China Business Leaders Visit Naval War College Through Academic Partnership
Lt. Kris Garland, U.S. Naval War College Public Affairs.
Newport, R.I. — Forty Chinese business leaders enrolled in Babson College’s Executive Education (China) Program visited the U.S. Naval War College (NWC) on July 26, to learn about military perspectives of leadership and innovation and discuss how to apply that knowledge to their own businesses.
NWC’s academic relationship with the nearby Massachusetts’ business school made the international outreach opportunity possible. The students toured the campus and listened intently to NWC faculty presentations in leadership and innovation, warfare analysis and research, operational and strategic leadership, national security affairs, and strategy and policy.
“The Naval War College demonstrates how the military develops through transformation, innovation and leadership in times of uncertainty.

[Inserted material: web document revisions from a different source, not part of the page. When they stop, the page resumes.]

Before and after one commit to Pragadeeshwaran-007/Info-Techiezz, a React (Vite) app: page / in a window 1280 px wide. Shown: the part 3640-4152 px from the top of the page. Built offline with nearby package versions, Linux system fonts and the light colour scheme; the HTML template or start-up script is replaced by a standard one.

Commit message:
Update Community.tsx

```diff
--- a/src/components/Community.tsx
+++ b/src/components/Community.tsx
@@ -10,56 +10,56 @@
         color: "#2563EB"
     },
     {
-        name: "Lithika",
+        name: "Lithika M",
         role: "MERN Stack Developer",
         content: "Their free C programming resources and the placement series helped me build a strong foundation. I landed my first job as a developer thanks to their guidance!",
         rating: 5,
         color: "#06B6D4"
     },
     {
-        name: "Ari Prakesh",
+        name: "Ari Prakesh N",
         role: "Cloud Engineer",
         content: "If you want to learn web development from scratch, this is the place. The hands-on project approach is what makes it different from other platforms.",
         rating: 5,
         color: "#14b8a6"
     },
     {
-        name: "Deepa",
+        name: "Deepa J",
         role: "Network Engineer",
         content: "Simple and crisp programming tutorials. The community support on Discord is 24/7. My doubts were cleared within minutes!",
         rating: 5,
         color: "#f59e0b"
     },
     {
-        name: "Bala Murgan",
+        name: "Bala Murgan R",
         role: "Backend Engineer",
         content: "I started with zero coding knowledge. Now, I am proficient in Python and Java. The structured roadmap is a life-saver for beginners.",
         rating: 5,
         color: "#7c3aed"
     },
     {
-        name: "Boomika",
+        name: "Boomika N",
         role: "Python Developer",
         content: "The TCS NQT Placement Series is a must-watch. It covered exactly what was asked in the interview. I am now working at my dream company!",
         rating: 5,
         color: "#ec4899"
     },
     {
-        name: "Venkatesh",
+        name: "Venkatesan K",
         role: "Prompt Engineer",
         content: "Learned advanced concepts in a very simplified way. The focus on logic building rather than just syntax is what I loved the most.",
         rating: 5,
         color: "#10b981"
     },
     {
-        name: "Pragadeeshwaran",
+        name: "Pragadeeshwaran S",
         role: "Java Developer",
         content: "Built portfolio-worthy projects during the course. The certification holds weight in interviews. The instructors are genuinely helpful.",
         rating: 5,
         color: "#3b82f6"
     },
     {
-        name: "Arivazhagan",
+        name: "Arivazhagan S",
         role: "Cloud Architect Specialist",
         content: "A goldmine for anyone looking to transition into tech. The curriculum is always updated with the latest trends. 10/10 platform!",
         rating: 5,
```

There are a lot of skills that national security professionals and business professionals have in common in rapidly evolving environments,” explained professor Peter Dutton, NWC’s director, China Maritime Studies Institute.

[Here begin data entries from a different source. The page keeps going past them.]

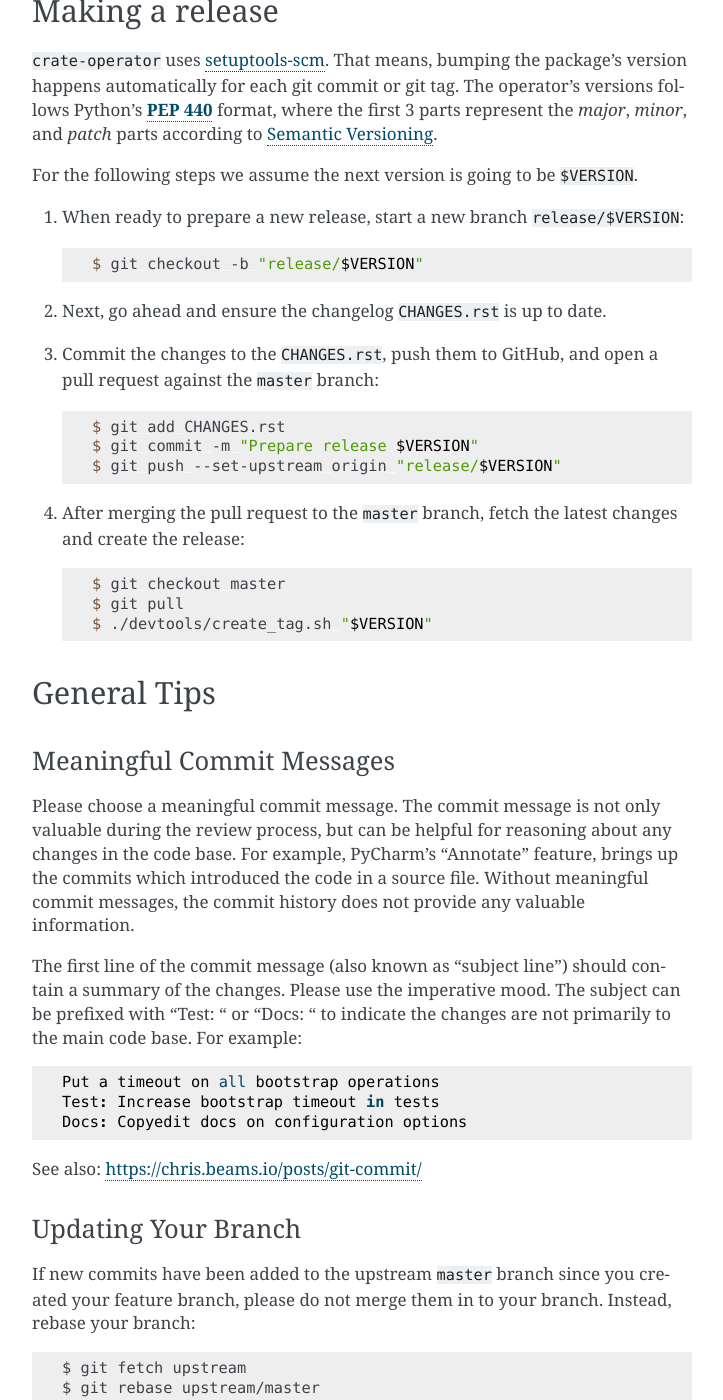
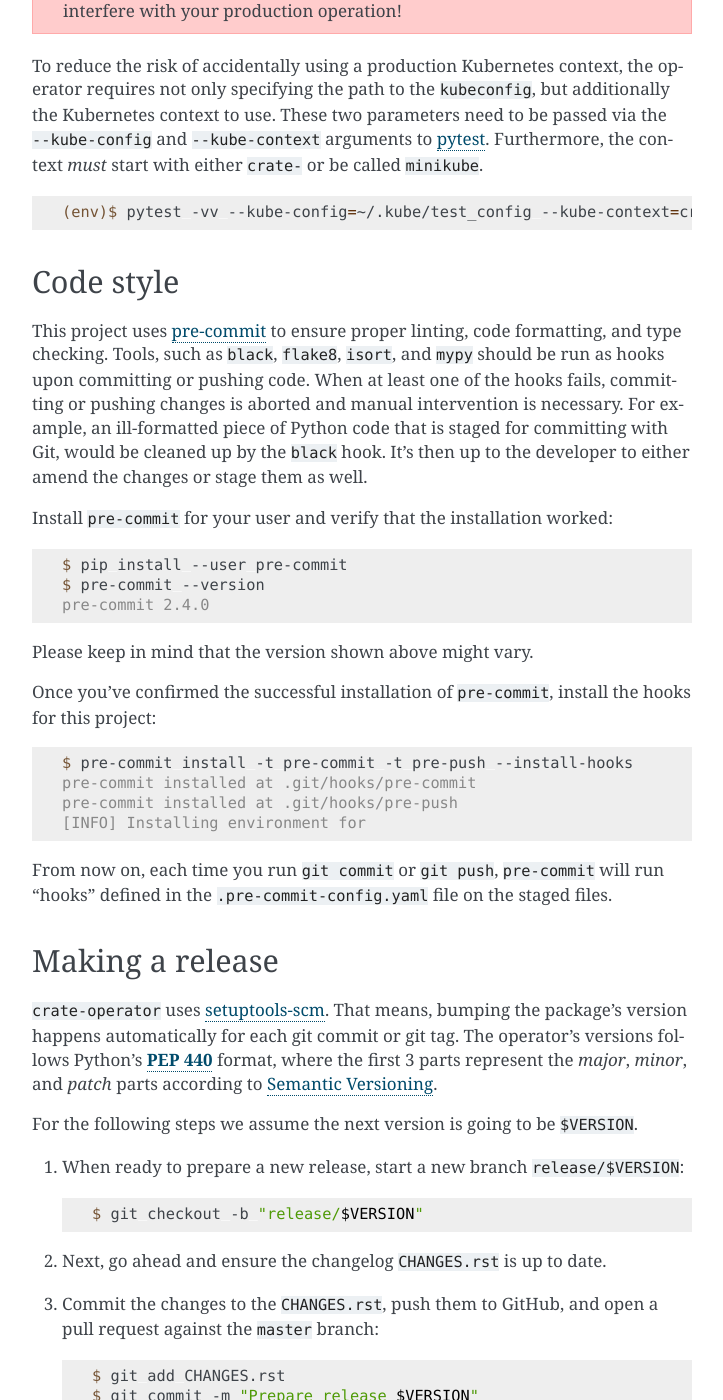
Before and after one commit to crate/crate-operator, a Sphinx documentation site: the page built from docs/source/development.rst, in a window 1280 px wide and 1400 px high, scrolled down 1413 px. Shown: the whole window, without its empty margins (388-1111 px from the left). Built offline with Sphinx 7.4.7, drawn with Linux system fonts in a browser that asks for light colours; pages that are not in the unit, such as notebooks, are missing from menus; some of the changed text lies outside the part shown.

Commit message:
Make README more developer friendly
This change gives the README a bit of an update:

* Adds badges for workflow status, Docker, docs
* Adds installation instructions
* Adds an example of a CrateDB custom resource
* Adds a feature overview
* Moves the development part to the documentation

Fixes #64

```diff
--- a/docs/source/development.rst
+++ b/docs/source/development.rst
@@ -1,5 +1,20 @@
 Working on the operator
 =======================
+
+Local installation
+------------------
+
+The ``crate-operator`` package requires **Python 3.8**.
+
+It is recommended to use a virtual environment to the operator and its
+dependencies for local development.
+
+.. code-block:: console
+
+   $ python3.8 -m venv env
+   $ source env/bin/activate
+   (env)$ python -m pip install -e .
+
 
 Contributing
 ------------
@@ -73,6 +88,46 @@
 
 
 .. _pytest: https://docs.pytest.org/en/latest/
+
+
+Code style
+----------
+
+This project uses `pre-commit`_ to ensure proper linting, code formatting, and
+type checking. Tools, such as ``black``, ``flake8``, ``isort``, and ``mypy``
+should be run as hooks upon committing or pushing code. When at least one of
+the hooks fails, committing or pushing changes is aborted and manual
+intervention is necessary. For example, an ill-formatted piece of Python code
+that is staged for committing with Git, would be cleaned up by the ``black``
+hook. It's then up to the developer to either amend the changes or stage them
+as well.
+
+Install ``pre-commit`` for your user and verify that the installation worked:
+
+.. code-block:: console
+
+   $ pip install --user pre-commit
+   $ pre-commit --version
+   pre-commit 2.4.0
+
+Please keep in mind that the version shown above might vary.
+
+Once you've confirmed the successful installation of ``pre-commit``, install
+the hooks for this project:
+
+.. code-block:: console
+
+   $ pre-commit install -t pre-commit -t pre-push --install-hooks
+   pre-commit installed at .git/hooks/pre-commit
+   pre-commit installed at .git/hooks/pre-push
+   [INFO] Installing environment for
+
+From now on, each time you run ``git commit`` or ``git push``, ``pre-commit``
+will run "hooks" defined in the ``.pre-commit-config.yaml`` file on the staged
+files.
+
+
+.. _pre-commit: https://pre-commit.com/
 
 
 Making a release
--- a/docs/source/installation.rst
+++ b/docs/source/installation.rst
@@ -7,7 +7,7 @@
 
 .. code-block:: console
 
-   $ kubectl create -f deploy/manifests/00-crd-cratedb.yaml
+   $ kubectl create -f deploy/crd.yaml
    customresourcedefinition.apiextensions.k8s.io/cratedbs.cloud.crate.io created
 
 
```
Also changed, not shown: README.rst (+106 -32 lines), 4 other files.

According to John Chen, Babson College’s vice president, Asia Pacific Babson Global, these students will one day transition to higher executive levels in their respective industries.
“The Babson Executive Education Program helps to train professionals in entrepreneurial education and helps people transition from functional managers to general managers,” said Chen. “For these students who are transforming in their careers to executive positions within their companies, coming to the Naval War College allows them to observe leadership lessons from the military, which trains officers to manage people as they manage the unpredictable.”

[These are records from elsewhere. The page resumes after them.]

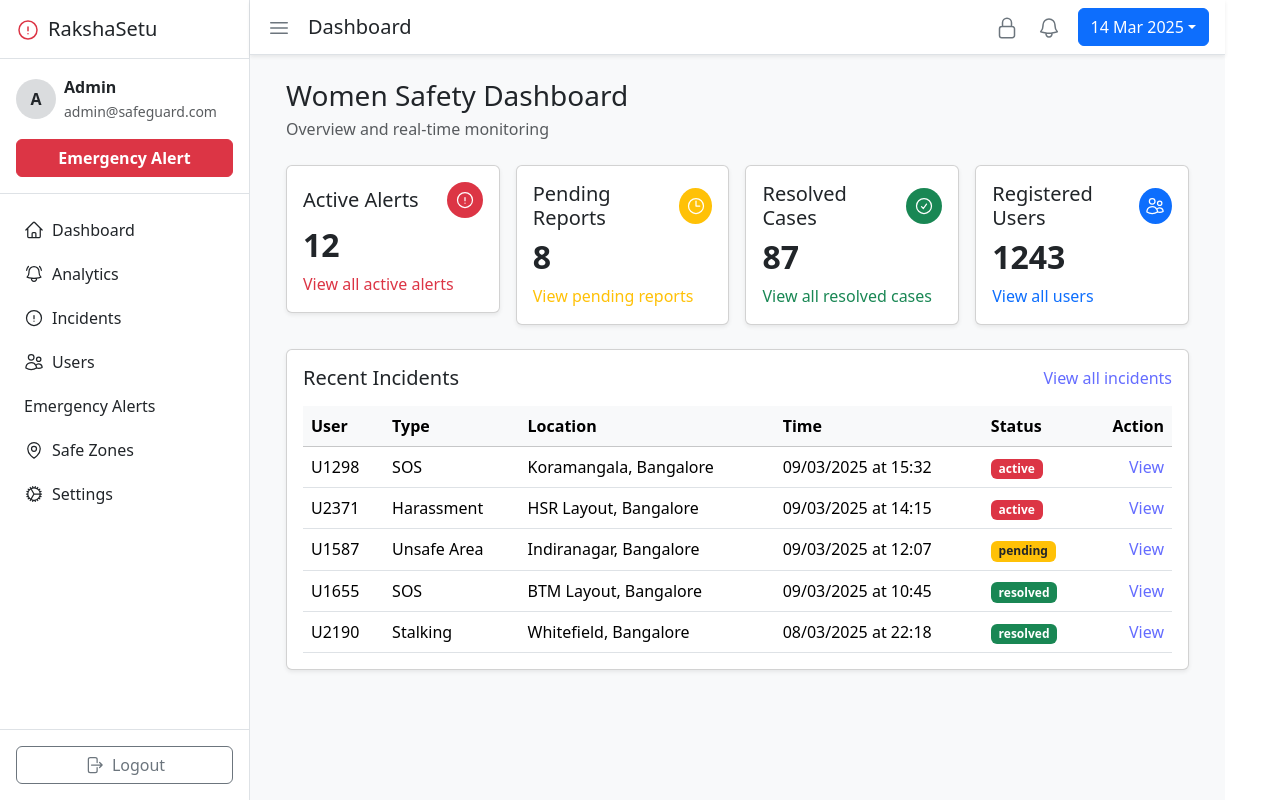
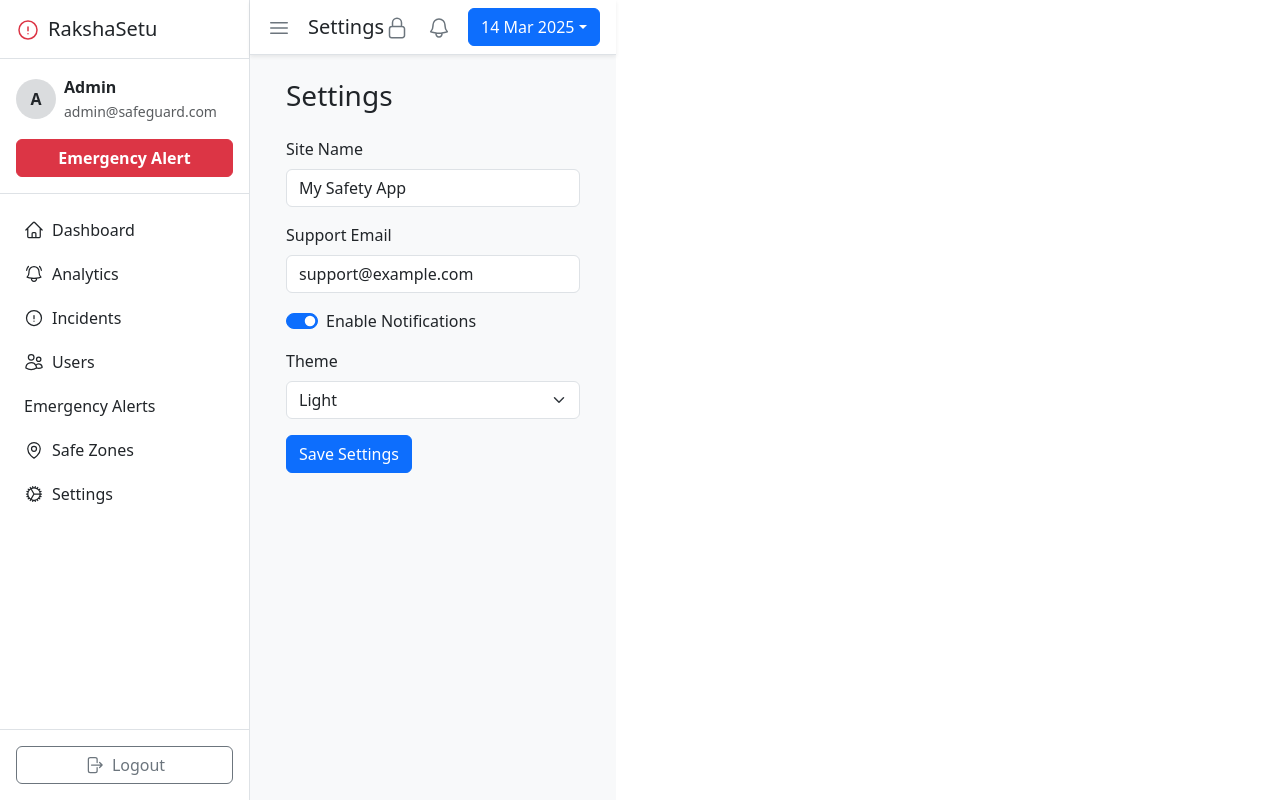
Before and after one commit to PratikPisal4304/17-TEAM_RAKSHASETU, a React (Vite) app in the folder RakshaSetu_Dashboard/: page /settings in a window 1280 px wide. Before the commit this address led to /dashboard. Built offline with nearby package versions, Linux system fonts and the light colour scheme.

Commit message:
Settings Screen Added

```diff
--- a/RakshaSetu_Dashboard/src/App.jsx
+++ b/RakshaSetu_Dashboard/src/App.jsx
@@ -9,6 +9,7 @@ import Analytics from "./pages/Analytics";
 import Incidents from "./pages/Incidents";
 import Users from "./pages/Users";
 import EmergencyAlerts from "./pages/EmergencyAlerts";
+import Settings from "./pages/Settings";
 
 const App = () => {
   return (
@@ -35,6 +36,7 @@ const App = () => {
                   <Route path="/emergency-alerts" element={<EmergencyAlerts />} />
                   <Route path="/incidents" element={<Incidents />} />
                   <Route path="/users" element={<Users />} />
+                  <Route path="/settings" element={<Settings />} />
                   {/* If any unknown path is visited, redirect to dashboard */}
                   <Route path="*" element={<Navigate to="/dashboard" />} />
                 </Routes>
--- /dev/null
+++ b/RakshaSetu_Dashboard/src/pages/Settings.jsx
@@ -0,0 +1,111 @@
+import React, { useState } from "react";
+
+const Settings = () => {
+  // Default settings (static data)
+  const defaultSettings = {
+    siteName: "My Safety App",
+    supportEmail: "support@example.com",
+    enableNotifications: true,
+    theme: "light",
+  };
+
+  // Local state for settings data
+  const [settings, setSettings] = useState(defaultSettings);
+  const [saving, setSaving] = useState(false);
+  const [message, setMessage] = useState("");
+
+  // Handle input changes
+  const handleChange = (e) => {
+    const { name, value, type, checked } = e.target;
+    setSettings((prev) => ({
+      ...prev,
+      [name]: type === "checkbox" ? checked : value,
+    }));
+  };
+
+  // Simulate saving settings (e.g., by using a timeout)
+  const handleSave = async (e) => {
+    e.preventDefault();
+    setSaving(true);
+    setMessage("");
+    // Simulate an API call delay
+    setTimeout(() => {
+      setSaving(false);
+      setMessage("Settings saved successfully!");
+    }, 1000);
+  };
+
+  return (
+    <div className="container-fluid">
+      <h1 className="h3 mb-4">Settings</h1>
+      {message && <div className="alert alert-success">{message}</div>}
+      <form onSubmit={handleSave}>
+        <div className="mb-3">
+          <label htmlFor="siteName" className="form-label">
+            Site Name
+          </label>
+          <input
+            type="text"
+            id="siteName"
+            name="siteName"
+            className="form-control"
+            value={settings.siteName}
+            onChange={handleChange}
+            placeholder="Enter site name"
+          />
+        </div>
+
+        <div className="mb-3">
+          <label htmlFor="supportEmail" className="form-label">
+            Support Email
+          </label>
+          <input
+            type="email"
+            id="supportEmail"
+            name="supportEmail"
+            className="form-control"
+            value={settings.supportEmail}
+            onChange={handleChange}
+            placeholder="support@example.com"
+          />
+        </div>
+
+        <div className="form-check form-switch mb-3">
+          <input
+            className="form-check-input"
+            type="checkbox"
+            id="enableNotifications"
+            name="enableNotifications"
+            checked={settings.enableNotifications}
+            onChange={handleChange}
+          />
+          <label className="form-check-label" htmlFor="enableNotifications">
+            Enable Notifications
+          </label>
+        </div>
+
+        <div className="mb-3">
+          <label htmlFor="theme" className="form-label">
+            Theme
+          </label>
+          <select
+            className="form-select"
+            id="theme"
+            name="theme"
+            value={settings.theme}
+            onChange={handleChange}
+          >
+            <option value="light">Light</option>
+            <option value="dark">Dark</option>
+          </select>
+        </div>
+
+        <button type="submit" className="btn btn-primary" disabled={saving}>
+          {saving ? "Saving..." : "Save Settings"}
+        </button>
+      </form>
+    </div>
+  );
+};
+
+export default Settings;
```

Elaine Eisenman, Dean of Babson College’s Executive Education, said the NWC visit provides students a unique perspective as military leaders often times make tough decisions that also occur in the business world.
“These executives will make decisions when they have limited knowledge to forecast what would occur,” said Eisenman. “Coming here to NWC, to discuss making such forecasts from the military perspective, was a logical place. There are common characteristics shared by military officers and entrepreneurs, including the concepts of making decisions by taking risk and having a common strategy in execution.”
Students found the NWC visit extremely valuable to their view of international business, especially since the majority of Chinese produced goods travel overseas on ships to America.
“In the future, uncertainty in business will increase. One may not know the advantages or disadvantages or even the languages spoken of the competing business,” said Xuchang Guo, chairman of a mining company. “Like the military, entrepreneurs are making decisions in uncertain environments, and I was interested to see how military leaders make the correct decisions when faced with these challenges.”
Jingsong (Jason) Chen, founder and chief executive officer, World Union Properties, saw similarities between business and the military.
“Commerce and business are like war,” said Chen. “I can easily see the connection between business and the military especially with regard to honor and teamwork. I work in a real estate company and we are human resource-based and learning how to establish the efficiency of teamwork. Honor for the team is critical.”
With two NWC missions being education and development of leaders and strengthening global maritime partnerships, academic support with other colleges like nearby Babson College is valuable.
“International friendship and cooperation have long been critical components to successfully meeting the charge,” said Dutton.